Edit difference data
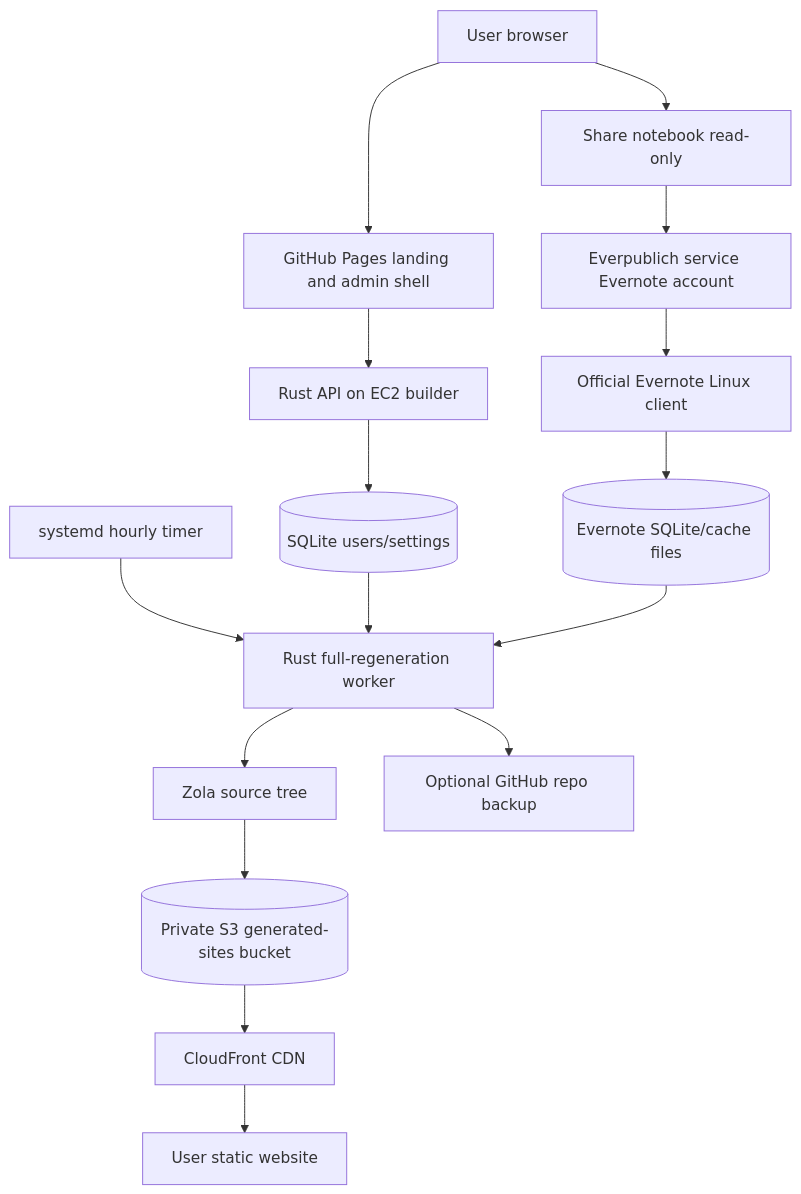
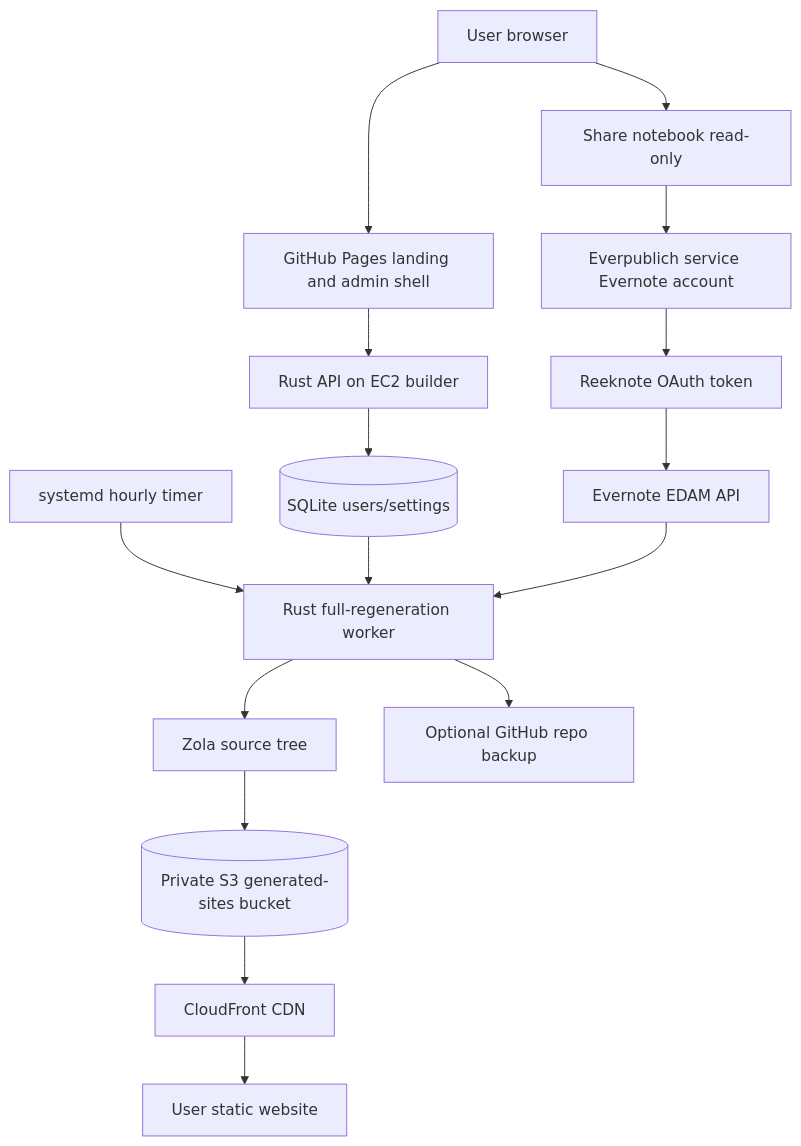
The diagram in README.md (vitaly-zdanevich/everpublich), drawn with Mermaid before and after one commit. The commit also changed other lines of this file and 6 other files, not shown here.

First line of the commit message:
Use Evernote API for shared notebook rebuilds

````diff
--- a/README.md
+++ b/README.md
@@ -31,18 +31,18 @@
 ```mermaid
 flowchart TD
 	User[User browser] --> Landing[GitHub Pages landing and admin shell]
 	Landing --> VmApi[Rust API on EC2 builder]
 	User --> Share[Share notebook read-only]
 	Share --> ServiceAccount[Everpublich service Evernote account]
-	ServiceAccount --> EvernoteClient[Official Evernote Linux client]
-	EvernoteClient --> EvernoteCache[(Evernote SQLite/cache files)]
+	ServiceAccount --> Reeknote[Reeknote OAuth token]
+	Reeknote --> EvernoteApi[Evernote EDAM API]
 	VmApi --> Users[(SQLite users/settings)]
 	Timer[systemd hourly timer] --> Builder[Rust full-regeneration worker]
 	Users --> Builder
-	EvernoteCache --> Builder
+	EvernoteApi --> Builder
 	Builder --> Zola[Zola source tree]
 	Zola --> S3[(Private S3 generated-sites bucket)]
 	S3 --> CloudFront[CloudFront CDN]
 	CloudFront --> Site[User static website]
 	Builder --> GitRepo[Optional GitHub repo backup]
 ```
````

* * *

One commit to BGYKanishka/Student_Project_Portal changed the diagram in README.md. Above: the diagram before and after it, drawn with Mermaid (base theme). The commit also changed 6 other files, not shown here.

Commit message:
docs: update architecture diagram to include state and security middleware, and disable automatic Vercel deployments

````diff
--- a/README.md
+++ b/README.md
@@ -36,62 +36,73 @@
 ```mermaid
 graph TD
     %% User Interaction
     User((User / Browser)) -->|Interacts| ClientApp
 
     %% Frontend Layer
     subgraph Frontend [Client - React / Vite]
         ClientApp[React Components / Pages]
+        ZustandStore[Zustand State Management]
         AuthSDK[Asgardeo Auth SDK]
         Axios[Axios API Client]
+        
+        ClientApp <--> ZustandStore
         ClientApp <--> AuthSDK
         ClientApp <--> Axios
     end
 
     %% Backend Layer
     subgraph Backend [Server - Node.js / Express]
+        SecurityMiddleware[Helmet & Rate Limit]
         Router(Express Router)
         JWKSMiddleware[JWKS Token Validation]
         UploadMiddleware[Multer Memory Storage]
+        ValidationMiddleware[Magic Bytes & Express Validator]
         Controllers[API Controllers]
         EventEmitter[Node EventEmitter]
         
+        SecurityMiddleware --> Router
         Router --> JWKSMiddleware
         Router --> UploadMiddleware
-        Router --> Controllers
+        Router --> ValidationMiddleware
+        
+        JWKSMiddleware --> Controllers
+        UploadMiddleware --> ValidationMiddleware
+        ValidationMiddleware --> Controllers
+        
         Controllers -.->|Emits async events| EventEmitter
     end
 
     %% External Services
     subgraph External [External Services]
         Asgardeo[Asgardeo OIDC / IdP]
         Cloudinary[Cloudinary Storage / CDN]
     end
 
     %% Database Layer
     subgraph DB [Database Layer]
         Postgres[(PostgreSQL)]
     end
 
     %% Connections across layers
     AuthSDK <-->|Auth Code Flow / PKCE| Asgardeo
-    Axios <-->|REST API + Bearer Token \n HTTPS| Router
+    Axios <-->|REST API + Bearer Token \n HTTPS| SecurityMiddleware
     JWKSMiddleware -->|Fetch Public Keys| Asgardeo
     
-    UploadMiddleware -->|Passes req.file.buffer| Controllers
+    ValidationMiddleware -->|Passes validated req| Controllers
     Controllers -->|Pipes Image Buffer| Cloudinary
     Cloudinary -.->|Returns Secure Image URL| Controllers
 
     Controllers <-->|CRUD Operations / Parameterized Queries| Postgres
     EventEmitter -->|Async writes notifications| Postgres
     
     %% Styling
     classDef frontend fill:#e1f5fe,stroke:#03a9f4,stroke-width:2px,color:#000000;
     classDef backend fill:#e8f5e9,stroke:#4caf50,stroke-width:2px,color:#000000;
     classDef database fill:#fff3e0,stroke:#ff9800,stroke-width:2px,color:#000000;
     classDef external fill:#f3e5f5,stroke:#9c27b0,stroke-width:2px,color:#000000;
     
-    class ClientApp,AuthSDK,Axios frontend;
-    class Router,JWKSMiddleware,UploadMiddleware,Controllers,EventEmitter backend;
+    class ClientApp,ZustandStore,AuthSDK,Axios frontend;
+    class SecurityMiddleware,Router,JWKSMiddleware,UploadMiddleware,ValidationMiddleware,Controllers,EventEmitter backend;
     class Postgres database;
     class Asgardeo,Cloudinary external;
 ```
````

▶ PROBLEM REQUIREMENTS:
Copy out each line of the data above, exactly, if it lies between the line holding "ValidationMiddleware --> Controllers" and the line holding "Token \n HTTPS| SecurityMiddleware", inclusive; copy no other line.

▶ RESULT:
+        ValidationMiddleware --> Controllers
+        
         Controllers -.->|Emits async events| EventEmitter
     end
 
     %% External Services
     subgraph External [External Services]
         Asgardeo[Asgardeo OIDC / IdP]
         Cloudinary[Cloudinary Storage / CDN]
     end
 
     %% Database Layer
     subgraph DB [Database Layer]
         Postgres[(PostgreSQL)]
     end
 
     %% Connections across layers
     AuthSDK <-->|Auth Code Flow / PKCE| Asgardeo
-    Axios <-->|REST API + Bearer Token \n HTTPS| Router
+    Axios <-->|REST API + Bearer Token \n HTTPS| SecurityMiddleware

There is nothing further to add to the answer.